We’ve all been there . . . you actually got to bed early the night before, you had a fantastic night of sleep, awoke refreshed and ready to tackle the day . . . and by mid-morning you’re already crashing.
You make a few extra trips to the coffee pot, but throughout the day you are sluggish and you don’t know why.
Surprisingly, one of the most common causes of daytime tiredness is dehydration.
It sounds simple. Almost too good to be true. But we see this time and time again with our patients at the Institute for Functional Health.
Nearly 60% of our body is made up of water, and so to say that water intake is critical would be a huge understatement.
But why does dehydration make us tired?
Fluids are the delivery mechanism for nutrients throughout our body. Blood delivers nutrients to cells and organs. Chronic dehydration leads to a thickening of your blood, forcing your heart to work harder to pump nutrition to your cells.
The combination of your body working harder to deliver nutrients and your cells not receiving the same quantity of nutrients leads to chronic fatigue.
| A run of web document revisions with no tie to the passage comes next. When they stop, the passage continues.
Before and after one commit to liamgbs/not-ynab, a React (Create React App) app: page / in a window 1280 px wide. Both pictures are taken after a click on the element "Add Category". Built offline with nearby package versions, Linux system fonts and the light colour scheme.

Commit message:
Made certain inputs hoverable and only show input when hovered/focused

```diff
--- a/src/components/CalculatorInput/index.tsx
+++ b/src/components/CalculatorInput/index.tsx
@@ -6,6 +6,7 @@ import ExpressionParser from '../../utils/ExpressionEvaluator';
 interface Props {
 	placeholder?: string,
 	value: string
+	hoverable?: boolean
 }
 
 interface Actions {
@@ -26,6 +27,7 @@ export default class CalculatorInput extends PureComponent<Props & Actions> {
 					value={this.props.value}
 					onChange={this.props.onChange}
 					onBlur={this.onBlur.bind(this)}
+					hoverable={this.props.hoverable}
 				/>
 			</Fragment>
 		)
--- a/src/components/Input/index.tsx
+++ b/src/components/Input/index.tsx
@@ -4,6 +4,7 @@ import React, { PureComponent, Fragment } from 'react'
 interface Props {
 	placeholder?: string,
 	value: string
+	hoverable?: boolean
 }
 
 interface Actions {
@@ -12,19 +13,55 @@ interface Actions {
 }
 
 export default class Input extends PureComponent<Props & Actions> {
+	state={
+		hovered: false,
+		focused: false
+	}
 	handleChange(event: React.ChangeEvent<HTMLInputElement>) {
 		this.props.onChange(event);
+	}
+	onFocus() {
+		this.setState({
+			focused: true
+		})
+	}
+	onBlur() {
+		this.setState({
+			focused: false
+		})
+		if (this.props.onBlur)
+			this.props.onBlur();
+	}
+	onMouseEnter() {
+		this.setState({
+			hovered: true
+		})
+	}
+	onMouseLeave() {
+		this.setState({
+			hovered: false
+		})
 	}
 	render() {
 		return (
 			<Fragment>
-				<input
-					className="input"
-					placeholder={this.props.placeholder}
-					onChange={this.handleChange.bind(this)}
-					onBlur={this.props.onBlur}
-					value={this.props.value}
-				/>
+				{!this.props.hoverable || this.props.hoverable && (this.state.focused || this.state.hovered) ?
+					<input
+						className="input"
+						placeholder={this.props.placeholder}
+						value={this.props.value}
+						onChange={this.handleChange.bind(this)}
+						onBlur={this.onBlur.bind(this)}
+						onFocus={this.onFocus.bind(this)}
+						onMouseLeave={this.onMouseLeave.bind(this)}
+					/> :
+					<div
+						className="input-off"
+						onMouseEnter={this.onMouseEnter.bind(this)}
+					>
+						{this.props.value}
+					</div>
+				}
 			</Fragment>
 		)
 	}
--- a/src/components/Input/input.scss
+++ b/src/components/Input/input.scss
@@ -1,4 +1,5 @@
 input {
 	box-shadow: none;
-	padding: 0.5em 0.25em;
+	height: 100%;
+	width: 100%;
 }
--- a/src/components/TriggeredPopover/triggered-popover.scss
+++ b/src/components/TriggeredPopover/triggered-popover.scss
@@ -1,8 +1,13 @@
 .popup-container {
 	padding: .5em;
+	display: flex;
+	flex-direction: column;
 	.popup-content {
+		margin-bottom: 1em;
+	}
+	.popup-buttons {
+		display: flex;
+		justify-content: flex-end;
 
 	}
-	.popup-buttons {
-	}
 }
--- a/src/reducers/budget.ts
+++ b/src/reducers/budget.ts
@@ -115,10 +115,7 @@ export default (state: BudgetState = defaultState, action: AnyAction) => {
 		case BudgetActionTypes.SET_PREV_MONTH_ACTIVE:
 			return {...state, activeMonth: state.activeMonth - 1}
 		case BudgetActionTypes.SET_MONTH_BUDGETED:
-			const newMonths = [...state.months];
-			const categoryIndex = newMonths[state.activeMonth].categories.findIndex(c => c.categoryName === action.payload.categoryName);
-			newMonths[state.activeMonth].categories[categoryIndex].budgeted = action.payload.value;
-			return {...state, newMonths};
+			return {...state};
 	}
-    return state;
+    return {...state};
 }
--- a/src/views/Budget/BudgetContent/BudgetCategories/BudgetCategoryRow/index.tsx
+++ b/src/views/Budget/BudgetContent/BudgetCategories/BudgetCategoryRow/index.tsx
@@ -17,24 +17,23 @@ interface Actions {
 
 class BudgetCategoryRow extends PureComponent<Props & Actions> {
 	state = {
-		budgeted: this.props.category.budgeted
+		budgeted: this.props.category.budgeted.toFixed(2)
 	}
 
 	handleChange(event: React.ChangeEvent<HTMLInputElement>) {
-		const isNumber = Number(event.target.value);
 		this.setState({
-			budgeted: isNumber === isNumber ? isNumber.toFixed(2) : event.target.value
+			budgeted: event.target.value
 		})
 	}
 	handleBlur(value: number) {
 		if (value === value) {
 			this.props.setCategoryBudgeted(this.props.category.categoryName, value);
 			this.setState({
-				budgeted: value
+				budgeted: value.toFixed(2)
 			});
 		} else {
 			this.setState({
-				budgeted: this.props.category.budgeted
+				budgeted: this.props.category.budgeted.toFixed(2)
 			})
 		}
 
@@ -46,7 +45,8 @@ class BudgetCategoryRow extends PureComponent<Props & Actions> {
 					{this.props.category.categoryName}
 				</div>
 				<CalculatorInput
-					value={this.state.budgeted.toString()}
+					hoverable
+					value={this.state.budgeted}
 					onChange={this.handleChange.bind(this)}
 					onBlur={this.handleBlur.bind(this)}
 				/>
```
How much water do I need?
A good rule of thumb is to take your body weight in pounds, divide it in half, and that is how many fluid ounces you should consume daily.
So for a 120 lb person, that would be 60 ounces a day, or almost ½ a gallon.
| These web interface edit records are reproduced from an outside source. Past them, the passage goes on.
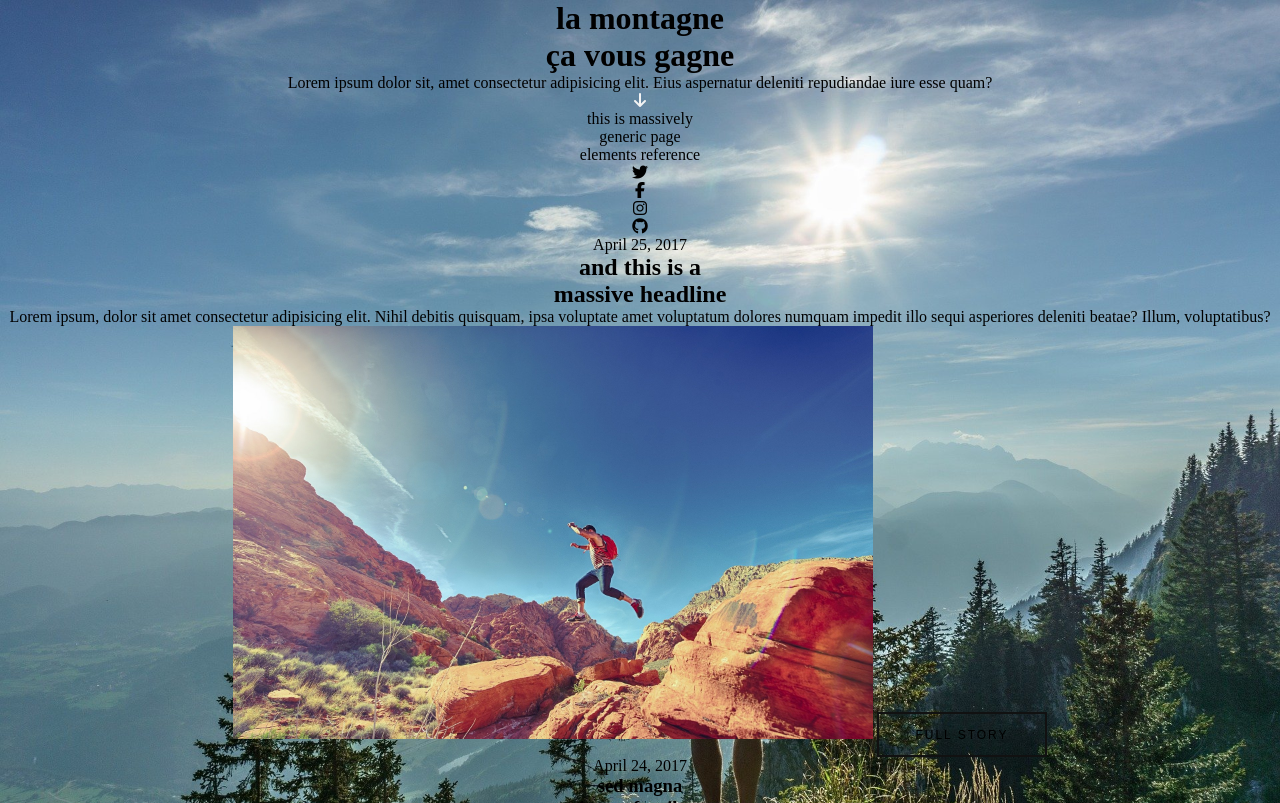
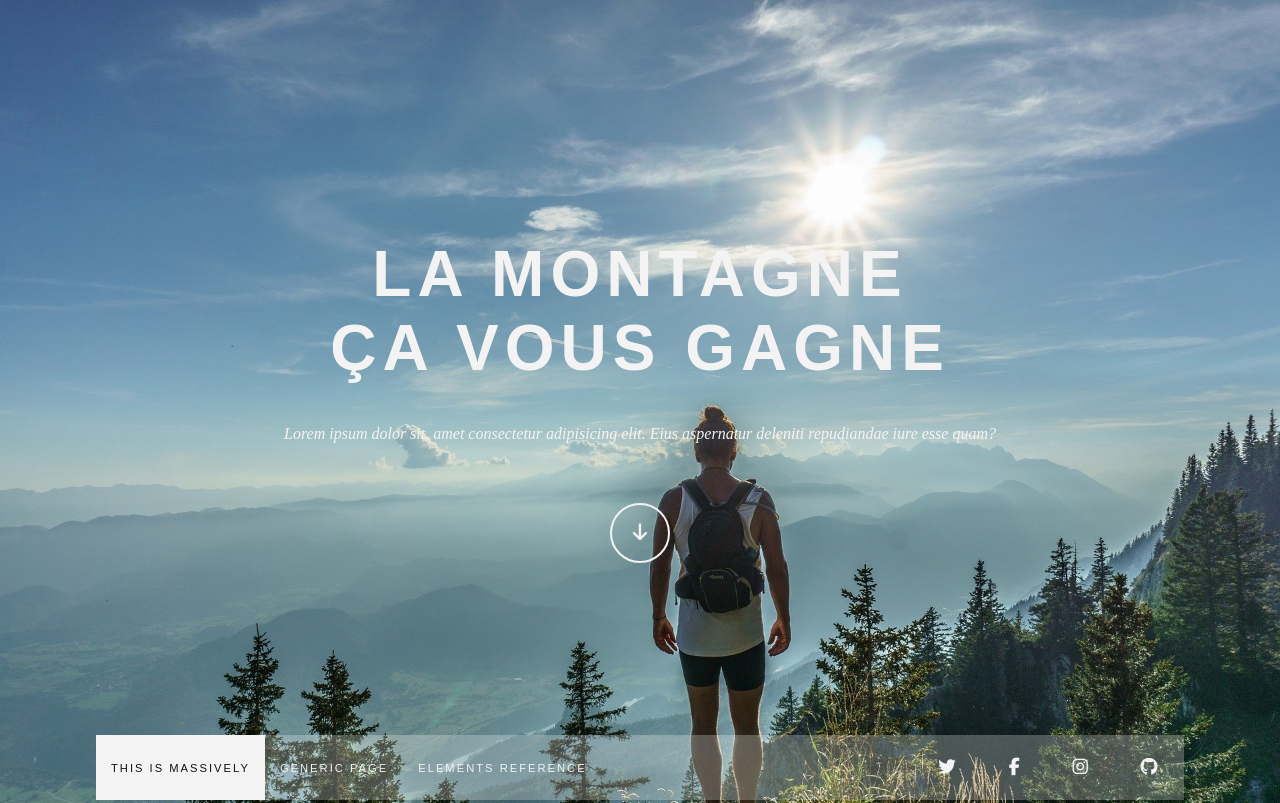
Before and after one commit to MalicknND/intergation-montagne, a plain HTML site: page index.html in a window 1280 px wide. Shown: the top 803 px of the page. Drawn offline with Linux system fonts and the light colour scheme; a web font is replaced by a local one.

Commit message:
header✅

```diff
--- a/assets/styles/layouts/_header.scss
+++ b/assets/styles/layouts/_header.scss
@@ -0,0 +1,97 @@
+header {
+  color: $white1;
+  position: relative;
+  min-height: 100vh;
+  .header-content {
+    display: flex;
+    flex-direction: column;
+    justify-content: center;
+    align-items: center;
+    min-height: 100vh;
+    transform: translateY(40px);
+    animation: headerAnim 0.5s ease forwards;
+
+    @keyframes headerAnim {
+      to {
+        transform: translateY(0);
+        opacity: 1;
+      }
+    }
+  }
+  h1 {
+    @include title;
+    letter-spacing: 6px;
+    font-size: 4rem;
+  }
+  p {
+    margin: 40px auto 60px;
+    font-style: italic;
+  }
+  span {
+    border: 2px solid $white1;
+    border-radius: 50%;
+    height: 60px;
+    width: 60px;
+    font-size: 1.2rem;
+    display: flex;
+    justify-content: center;
+    align-items: center;
+  }
+  nav {
+    display: flex;
+    justify-content: space-between;
+    background: rgba(255, 255, 255, 0.253);
+    color: $white1;
+    width: 85%;
+    height: 65px;
+    z-index: 100;
+    position: absolute;
+    bottom: 0;
+    left: 50%;
+    transform: translateX(-50%);
+
+    ul {
+      display: flex;
+      align-items: center;
+    }
+    .nav-left {
+      //permet d'enlever le hover sur le premier li
+      &:hover li:not(:hover) {
+        background: none;
+        color: $white1;
+      }
+      li {
+        @include title;
+        font-size: 0.7rem;
+        padding: 0 15px;
+        height: 100%;
+        display: flex;
+        align-items: center;
+        cursor: pointer;
+
+        &:first-child {
+          background: $white1;
+          color: $black1;
+        }
+        &:hover {
+          background: $white1;
+          color: $black1;
+        }
+      }
+    }
+    .nav-right {
+      font-size: 1.1rem;
+      min-width: 100px;
+      width: 25%;
+      max-width: 300px;
+      justify-content: space-around;
+    }
+    li {
+      transition: 0.15s;
+      cursor: pointer;
+      &:hover {
+        transform: scale(1.3);
+      }
+    }
+  }
+}
```
Also changed, not shown: assets/styles/index.css, 1 other file.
In addition to drinking water, your daily water intake also includes many hydrating fruits and vegetables that you eat daily, such as melons, carrots, broccoli, yogurt . . . the list goes on and on.
Coffee, tea, or juice?
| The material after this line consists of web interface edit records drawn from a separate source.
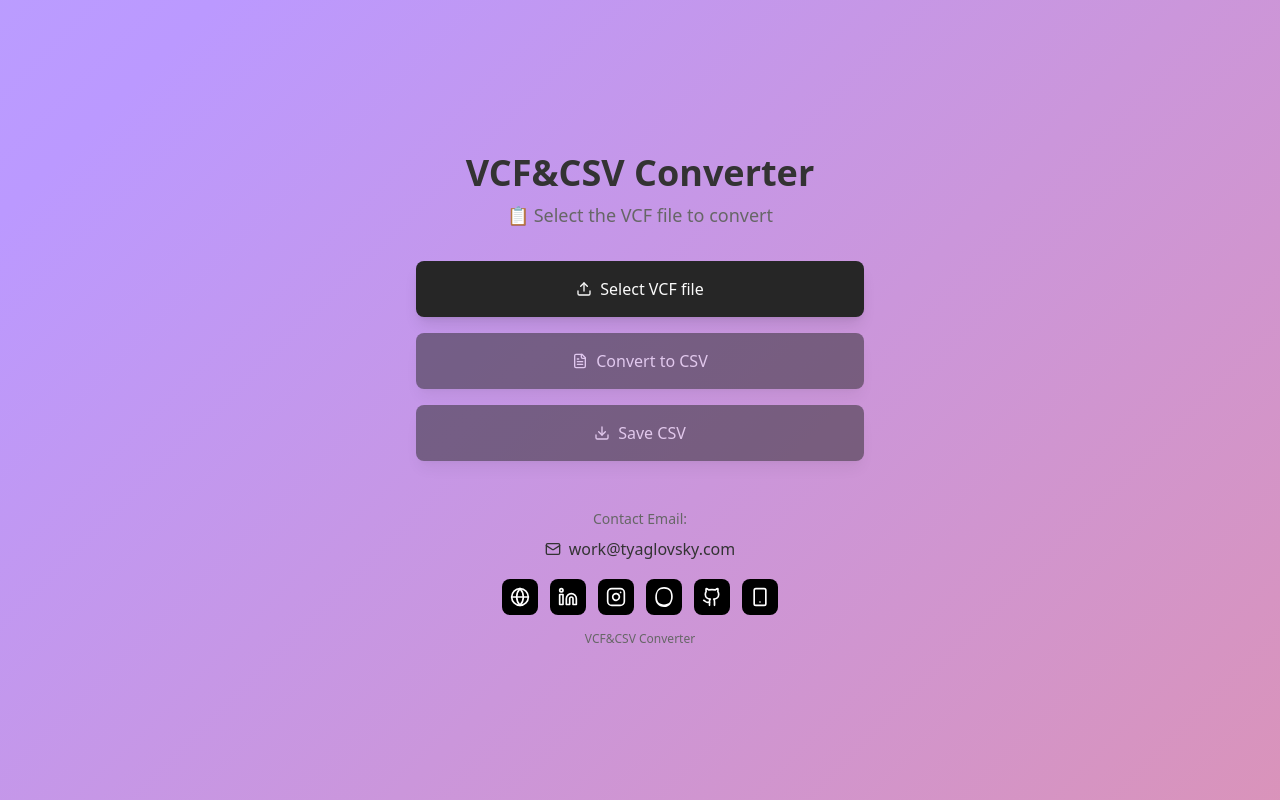
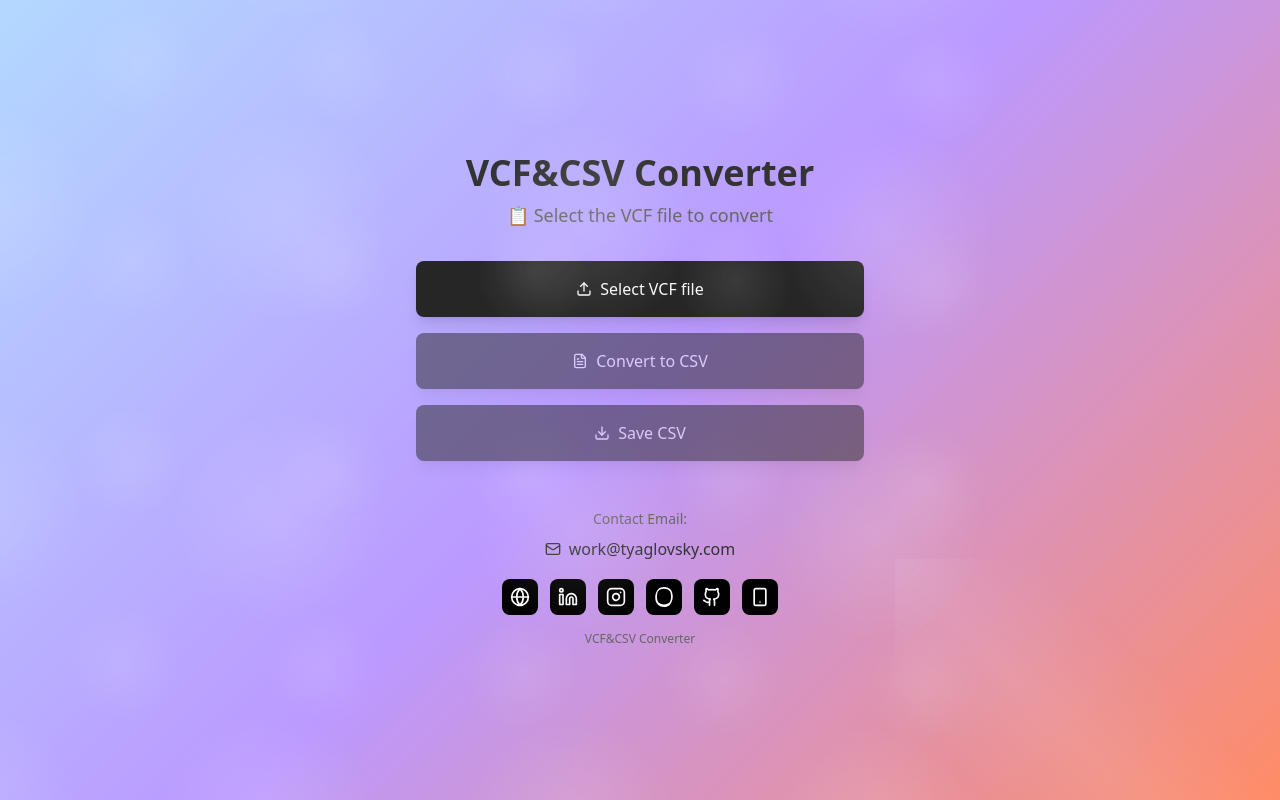
Before and after one commit to tyaglovsky/vc-convertor, a React (Vite) app: page / in a window 1280 px wide. Built offline with nearby package versions, Linux system fonts and the light colour scheme.

Commit message:
Add Liquid Glass background animation
Implement a Liquid Glass animation for the background of the web application.

```diff
--- a/src/components/VCFConverter.tsx
+++ b/src/components/VCFConverter.tsx
@@ -90,7 +90,7 @@ const VCFConverter = () => {
   };
 
   return (
-    <div className="min-h-screen converter-gradient flex items-center justify-center p-4">
+    <div className="min-h-screen liquid-glass flex items-center justify-center p-4">
       <div className="w-full max-w-md">
         {/* Header */}
         <div className="text-center mb-8">
--- a/src/index.css
+++ b/src/index.css
@@ -112,21 +112,73 @@ All colors MUST be HSL.
 }
 
 /* Converter specific styles */
-.converter-gradient {
+.liquid-glass {
+  position: relative;
   background: linear-gradient(135deg,
     hsl(var(--gradient-start)) 0%,
     hsl(var(--gradient-middle)) 50%,
     hsl(var(--gradient-end)) 100%);
-  animation: gradient-shift 8s ease-in-out infinite;
-  background-size: 400% 400%;
+  overflow: hidden;
 }
 
-@keyframes gradient-shift {
+.liquid-glass::before {
+  content: '';
+  position: absolute;
+  top: -50%;
+  left: -50%;
+  width: 200%;
+  height: 200%;
+  background: radial-gradient(circle,
+    rgba(255, 255, 255, 0.2) 0%,
+    rgba(255, 255, 255, 0.1) 25%,
+    transparent 50%),
+  radial-gradient(circle,
+    rgba(255, 255, 255, 0.15) 0%,
+    transparent 40%);
+  background-size: 300px 300px, 200px 200px;
+  animation: liquid-flow 20s ease-in-out infinite;
+}
+
+.liquid-glass::after {
+  content: '';
+  position: absolute;
+  top: 0;
+  left: 0;
+  right: 0;
+  bottom: 0;
+  background: linear-gradient(45deg,
+    transparent 30%,
+    rgba(255, 255, 255, 0.08) 50%,
+    transparent 70%);
+  background-size: 400px 400px;
+  animation: glass-shine 15s ease-in-out infinite;
+}
+
+@keyframes liquid-flow {
   0%, 100% {
-    background-position: 0% 50%;
+    transform: translate(-25%, -25%) rotate(0deg);
+    opacity: 0.8;
+  }
+  25% {
+    transform: translate(-15%, -35%) rotate(90deg);
+    opacity: 0.6;
   }
   50% {
-    background-position: 100% 50%;
+    transform: translate(-35%, -15%) rotate(180deg);
+    opacity: 0.9;
+  }
+  75% {
+    transform: translate(-20%, -30%) rotate(270deg);
+    opacity: 0.7;
+  }
+}
+
+@keyframes glass-shine {
+  0%, 100% {
+    transform: translateX(-100%) translateY(-100%);
+  }
+  50% {
+    transform: translateX(100%) translateY(100%);
   }
 }
 
```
We suggest NO. Aside from the caffeine in coffee or tea affecting your sleep cycle, the acidity and diuretic effect of these can actually contribute to dehydration. And the high amounts of sugar in fruit juices will bring about more issues than you originally had because of the dehydration.
Think Water is Boring?
Here are a few of our favorite fruit infusions. Add these to a pitcher of water and store in the refrigerator. You’ll get a hint of flavor without the overabundance of sugar in fruit juices.
- Fresh Mint + Lime Wedges
- Blueberries + Lemon
- Raspberries + Cucumber
- Fresh Shaved Ginger + Lime Wedges
You can also add in coconut water. This will help balance electrolytes and provide a balanced source of amino acids.
Still feeling fatigued?
Chronic dehydration is a common condition we see in our clinic, but if you have modified your daily routine to stay hydrated and you still feel tired even after a terrific night of sleep . . . you may have other issues that need to be addressed.
If you still feel tired, we invite you to a Discovery Day at the Institute for Functional Health so that we can perform extensive testing and get to the root cause of your issue.
It is not normal to feel tired all day. And it is not normal to feel tired even after a great night of sleep.
So stop masking the symptoms with caffeine and energy drinks, and instead come in and receive your customized wellness plan to have you feeling your best.
Your journey to a healthy lifestyle to get well and stay well begins with you taking the first step . . . .